## Dataset records
┄┄┄┄┄┄┄┄┄┄┄┄┄┄┄┄┄┄┄┄

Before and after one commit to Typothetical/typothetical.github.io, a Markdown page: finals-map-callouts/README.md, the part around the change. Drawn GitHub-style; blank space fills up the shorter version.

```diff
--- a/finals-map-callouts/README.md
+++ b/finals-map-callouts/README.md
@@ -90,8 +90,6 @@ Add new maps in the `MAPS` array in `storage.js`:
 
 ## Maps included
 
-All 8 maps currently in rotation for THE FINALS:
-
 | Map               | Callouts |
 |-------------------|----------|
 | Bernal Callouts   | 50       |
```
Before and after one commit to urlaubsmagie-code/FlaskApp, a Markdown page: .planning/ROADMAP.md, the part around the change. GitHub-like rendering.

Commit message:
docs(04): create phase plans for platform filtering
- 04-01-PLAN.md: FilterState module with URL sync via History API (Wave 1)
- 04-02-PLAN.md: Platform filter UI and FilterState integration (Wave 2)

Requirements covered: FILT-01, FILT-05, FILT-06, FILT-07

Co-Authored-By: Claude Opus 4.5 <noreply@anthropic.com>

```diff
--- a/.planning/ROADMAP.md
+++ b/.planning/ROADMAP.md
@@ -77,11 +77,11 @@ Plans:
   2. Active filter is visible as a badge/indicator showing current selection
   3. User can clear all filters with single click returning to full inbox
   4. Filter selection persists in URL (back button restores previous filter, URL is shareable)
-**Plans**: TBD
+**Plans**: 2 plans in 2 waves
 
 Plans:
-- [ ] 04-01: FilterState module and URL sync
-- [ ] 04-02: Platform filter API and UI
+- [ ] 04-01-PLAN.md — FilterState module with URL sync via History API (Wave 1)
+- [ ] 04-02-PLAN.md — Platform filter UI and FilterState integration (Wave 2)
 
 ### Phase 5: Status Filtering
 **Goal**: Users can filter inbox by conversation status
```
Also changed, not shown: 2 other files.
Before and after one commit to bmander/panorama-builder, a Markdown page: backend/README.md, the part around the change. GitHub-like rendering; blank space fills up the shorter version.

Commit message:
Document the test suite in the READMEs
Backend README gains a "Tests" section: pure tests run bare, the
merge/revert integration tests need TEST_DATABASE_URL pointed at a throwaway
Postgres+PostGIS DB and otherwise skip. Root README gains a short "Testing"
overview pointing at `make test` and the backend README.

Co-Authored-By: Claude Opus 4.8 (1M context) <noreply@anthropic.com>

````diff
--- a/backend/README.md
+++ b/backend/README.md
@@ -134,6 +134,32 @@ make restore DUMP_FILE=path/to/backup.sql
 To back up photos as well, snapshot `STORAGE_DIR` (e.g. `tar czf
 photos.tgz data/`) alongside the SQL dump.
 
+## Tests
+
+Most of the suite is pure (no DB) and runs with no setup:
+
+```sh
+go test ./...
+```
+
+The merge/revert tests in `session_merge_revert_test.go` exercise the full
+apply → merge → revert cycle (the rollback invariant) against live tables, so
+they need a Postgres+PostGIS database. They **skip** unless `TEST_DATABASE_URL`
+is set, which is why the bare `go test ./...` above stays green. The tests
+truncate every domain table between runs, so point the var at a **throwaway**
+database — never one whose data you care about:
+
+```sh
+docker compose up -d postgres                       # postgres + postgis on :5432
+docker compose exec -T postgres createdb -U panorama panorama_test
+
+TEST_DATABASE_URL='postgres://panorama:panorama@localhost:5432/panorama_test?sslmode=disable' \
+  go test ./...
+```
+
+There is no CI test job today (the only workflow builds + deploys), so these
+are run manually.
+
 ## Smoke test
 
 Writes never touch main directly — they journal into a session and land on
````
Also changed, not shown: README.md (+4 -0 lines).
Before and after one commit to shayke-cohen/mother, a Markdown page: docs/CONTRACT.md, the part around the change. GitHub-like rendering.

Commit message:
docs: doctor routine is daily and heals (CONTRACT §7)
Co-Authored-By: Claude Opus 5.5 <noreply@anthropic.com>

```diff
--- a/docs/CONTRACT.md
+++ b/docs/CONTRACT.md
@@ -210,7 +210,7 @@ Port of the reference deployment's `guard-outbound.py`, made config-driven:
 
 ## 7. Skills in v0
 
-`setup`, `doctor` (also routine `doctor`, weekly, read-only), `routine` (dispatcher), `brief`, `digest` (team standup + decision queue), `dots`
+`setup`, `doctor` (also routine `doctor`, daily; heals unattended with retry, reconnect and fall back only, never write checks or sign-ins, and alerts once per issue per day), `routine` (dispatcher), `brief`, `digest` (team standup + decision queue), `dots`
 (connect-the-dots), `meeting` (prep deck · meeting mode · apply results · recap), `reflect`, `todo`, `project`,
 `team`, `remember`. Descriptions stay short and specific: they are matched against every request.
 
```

┄┄┄┄┄┄┄┄┄┄┄┄┄┄┄┄┄┄┄┄

## Task directions
Give back all of the entries above, unchanged in every word.

## Problem solution
Before and after one commit to Typothetical/typothetical.github.io, a Markdown page: finals-map-callouts/README.md, the part around the change. Drawn GitHub-style; blank space fills up the shorter version.

```diff
--- a/finals-map-callouts/README.md
+++ b/finals-map-callouts/README.md
@@ -90,8 +90,6 @@ Add new maps in the `MAPS` array in `storage.js`:
 
 ## Maps included
 
-All 8 maps currently in rotation for THE FINALS:
-
 | Map               | Callouts |
 |-------------------|----------|
 | Bernal Callouts   | 50       |
```
Before and after one commit to urlaubsmagie-code/FlaskApp, a Markdown page: .planning/ROADMAP.md, the part around the change. GitHub-like rendering.

Commit message:
docs(04): create phase plans for platform filtering
- 04-01-PLAN.md: FilterState module with URL sync via History API (Wave 1)
- 04-02-PLAN.md: Platform filter UI and FilterState integration (Wave 2)

Requirements covered: FILT-01, FILT-05, FILT-06, FILT-07

Co-Authored-By: Claude Opus 4.5 <noreply@anthropic.com>

```diff
--- a/.planning/ROADMAP.md
+++ b/.planning/ROADMAP.md
@@ -77,11 +77,11 @@ Plans:
   2. Active filter is visible as a badge/indicator showing current selection
   3. User can clear all filters with single click returning to full inbox
   4. Filter selection persists in URL (back button restores previous filter, URL is shareable)
-**Plans**: TBD
+**Plans**: 2 plans in 2 waves
 
 Plans:
-- [ ] 04-01: FilterState module and URL sync
-- [ ] 04-02: Platform filter API and UI
+- [ ] 04-01-PLAN.md — FilterState module with URL sync via History API (Wave 1)
+- [ ] 04-02-PLAN.md — Platform filter UI and FilterState integration (Wave 2)
 
 ### Phase 5: Status Filtering
 **Goal**: Users can filter inbox by conversation status
```
Also changed, not shown: 2 other files.
Before and after one commit to bmander/panorama-builder, a Markdown page: backend/README.md, the part around the change. GitHub-like rendering; blank space fills up the shorter version.

Commit message:
Document the test suite in the READMEs
Backend README gains a "Tests" section: pure tests run bare, the
merge/revert integration tests need TEST_DATABASE_URL pointed at a throwaway
Postgres+PostGIS DB and otherwise skip. Root README gains a short "Testing"
overview pointing at `make test` and the backend README.

Co-Authored-By: Claude Opus 4.8 (1M context) <noreply@anthropic.com>

````diff
--- a/backend/README.md
+++ b/backend/README.md
@@ -134,6 +134,32 @@ make restore DUMP_FILE=path/to/backup.sql
 To back up photos as well, snapshot `STORAGE_DIR` (e.g. `tar czf
 photos.tgz data/`) alongside the SQL dump.
 
+## Tests
+
+Most of the suite is pure (no DB) and runs with no setup:
+
+```sh
+go test ./...
+```
+
+The merge/revert tests in `session_merge_revert_test.go` exercise the full
+apply → merge → revert cycle (the rollback invariant) against live tables, so
+they need a Postgres+PostGIS database. They **skip** unless `TEST_DATABASE_URL`
+is set, which is why the bare `go test ./...` above stays green. The tests
+truncate every domain table between runs, so point the var at a **throwaway**
+database — never one whose data you care about:
+
+```sh
+docker compose up -d postgres                       # postgres + postgis on :5432
+docker compose exec -T postgres createdb -U panorama panorama_test
+
+TEST_DATABASE_URL='postgres://panorama:panorama@localhost:5432/panorama_test?sslmode=disable' \
+  go test ./...
+```
+
+There is no CI test job today (the only workflow builds + deploys), so these
+are run manually.
+
 ## Smoke test
 
 Writes never touch main directly — they journal into a session and land on
````
Also changed, not shown: README.md (+4 -0 lines).
Before and after one commit to shayke-cohen/mother, a Markdown page: docs/CONTRACT.md, the part around the change. GitHub-like rendering.

Commit message:
docs: doctor routine is daily and heals (CONTRACT §7)
Co-Authored-By: Claude Opus 5.5 <noreply@anthropic.com>

```diff
--- a/docs/CONTRACT.md
+++ b/docs/CONTRACT.md
@@ -210,7 +210,7 @@ Port of the reference deployment's `guard-outbound.py`, made config-driven:
 
 ## 7. Skills in v0
 
-`setup`, `doctor` (also routine `doctor`, weekly, read-only), `routine` (dispatcher), `brief`, `digest` (team standup + decision queue), `dots`
+`setup`, `doctor` (also routine `doctor`, daily; heals unattended with retry, reconnect and fall back only, never write checks or sign-ins, and alerts once per issue per day), `routine` (dispatcher), `brief`, `digest` (team standup + decision queue), `dots`
 (connect-the-dots), `meeting` (prep deck · meeting mode · apply results · recap), `reflect`, `todo`, `project`,
 `team`, `remember`. Descriptions stay short and specific: they are matched against every request.
 
```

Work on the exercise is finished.